The ESET investigation provides evidence attributing the newly discovered backdoor to the Ke3chang group. Besides the shared targets, Okrum has a similar modus operandi as previously documented Ke3chang malware. For example, Okrum is only equipped with basic backdoor commands and relies on manually typing shell commands and executing external tools for most of its malicious activity, which is a standard modus operandi of the Ke3chang group across its previously investigated campaigns.
Despite the malware not being technically complex, we can certainly see that the malicious actors behind Okrum were trying to remain undetected. We have recorded several detection evasion techniques in the Okrum malware.
The payload itself is hidden in a PNG file. When the file is viewed in an image viewer, an innocuous-looking PNG image is displayed, but the Okrum loaders are able to locate an extra encrypted file that the user cannot see.
Also, the operators of the malware tried to hide malicious traffic with its Command & Control server within regular network traffic by registering seemingly legitimate domain names. “For example, the samples used against Slovak targets communicated with a domain name mimicking a Slovak map portal,” says Hromcova.
Additionally, every few months, the authors actively changed implementation of the Okrum loader and installer components to avoid detection.
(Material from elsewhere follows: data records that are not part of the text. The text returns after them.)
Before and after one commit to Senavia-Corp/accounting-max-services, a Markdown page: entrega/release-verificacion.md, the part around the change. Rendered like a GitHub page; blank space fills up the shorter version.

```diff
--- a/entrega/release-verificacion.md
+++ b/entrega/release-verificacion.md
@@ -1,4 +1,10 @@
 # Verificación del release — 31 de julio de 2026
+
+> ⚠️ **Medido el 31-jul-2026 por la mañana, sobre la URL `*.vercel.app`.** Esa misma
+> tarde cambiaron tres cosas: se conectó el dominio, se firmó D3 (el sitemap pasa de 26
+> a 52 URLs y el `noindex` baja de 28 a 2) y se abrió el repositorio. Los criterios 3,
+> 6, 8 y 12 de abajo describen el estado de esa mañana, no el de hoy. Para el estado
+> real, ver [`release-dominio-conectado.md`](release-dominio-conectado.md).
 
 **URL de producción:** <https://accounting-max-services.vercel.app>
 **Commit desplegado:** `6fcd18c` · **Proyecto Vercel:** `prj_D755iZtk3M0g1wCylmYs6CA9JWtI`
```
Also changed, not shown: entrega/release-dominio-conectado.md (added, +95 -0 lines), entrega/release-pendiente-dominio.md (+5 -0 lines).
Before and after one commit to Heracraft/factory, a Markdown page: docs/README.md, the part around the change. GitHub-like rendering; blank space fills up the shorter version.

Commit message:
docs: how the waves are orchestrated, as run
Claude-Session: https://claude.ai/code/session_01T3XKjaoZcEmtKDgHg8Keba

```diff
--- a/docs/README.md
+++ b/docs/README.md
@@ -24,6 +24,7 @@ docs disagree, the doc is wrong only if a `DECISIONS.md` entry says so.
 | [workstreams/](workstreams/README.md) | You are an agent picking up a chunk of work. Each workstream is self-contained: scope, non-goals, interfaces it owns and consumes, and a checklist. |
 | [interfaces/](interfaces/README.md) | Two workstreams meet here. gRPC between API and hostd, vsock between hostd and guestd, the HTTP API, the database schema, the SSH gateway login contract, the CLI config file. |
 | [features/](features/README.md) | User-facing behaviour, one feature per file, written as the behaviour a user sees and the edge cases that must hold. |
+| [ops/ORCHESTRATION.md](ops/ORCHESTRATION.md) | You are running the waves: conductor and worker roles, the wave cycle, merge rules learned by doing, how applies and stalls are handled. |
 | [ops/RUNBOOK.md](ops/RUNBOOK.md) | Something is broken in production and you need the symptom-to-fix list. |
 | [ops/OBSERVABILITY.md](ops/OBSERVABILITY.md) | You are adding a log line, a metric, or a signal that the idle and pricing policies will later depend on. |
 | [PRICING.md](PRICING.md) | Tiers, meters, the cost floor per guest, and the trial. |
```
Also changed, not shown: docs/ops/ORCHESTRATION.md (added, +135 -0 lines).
At the time of publication, ESET systems had detected seven different versions of the loader component and two versions of the installer, although the functionality remained the same.
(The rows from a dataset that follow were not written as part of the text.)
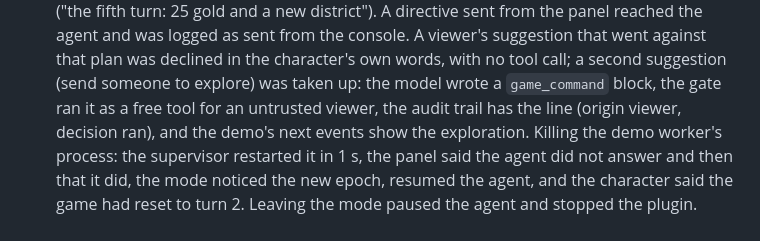
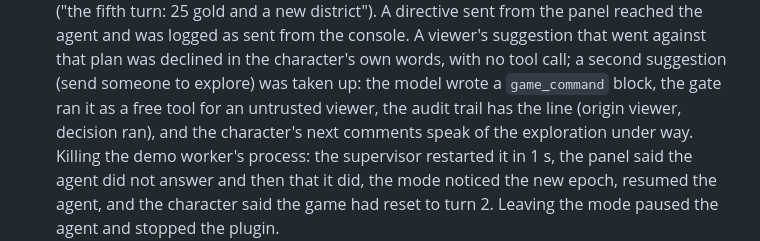
Before and after one commit to matkaparka/animatus, a Markdown page: docs/acceptance.md, the part around the change. Drawn GitHub-style.

Commit message:
docs(acceptance): say only what the comments showed about the steered exploration
Co-Authored-By: Claude Sonnet 5.5 <noreply@anthropic.com>

```diff
--- a/docs/acceptance.md
+++ b/docs/acceptance.md
@@ -171,8 +171,8 @@ Not yet done: nothing for P2.
   new district"). A directive sent from the panel reached the agent and was logged as sent from the console. A
   viewer's suggestion that went against that plan was declined in the character's own words, with no tool call; a
   second suggestion (send someone to explore) was taken up: the model wrote a `game_command` block, the gate ran it
-  as a free tool for an untrusted viewer, the audit trail has the line (origin viewer, decision ran), and the demo's
-  next events show the exploration. Killing the demo worker's process: the supervisor restarted it in 1 s, the panel
+  as a free tool for an untrusted viewer, the audit trail has the line (origin viewer, decision ran), and the character's next comments speak of
+  the exploration under way. Killing the demo worker's process: the supervisor restarted it in 1 s, the panel
   said the agent did not answer and then that it did, the mode noticed the new epoch, resumed the agent, and the
   character said the game had reset to turn 2. Leaving the mode paused the agent and stopped the plugin.
 - **A bug that run found, fixed:** leaving the mode took 21 s and raised an error alarm ("GPU memory is 3254 MiB, above
```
For technical analysis and more details on the connections, read the white paper Okrum and Ketrican: An overview of recent Ke3chang group activity and the blog post Okrum: Ke3chang group targets diplomatic missions on WeLiveSecurity.com.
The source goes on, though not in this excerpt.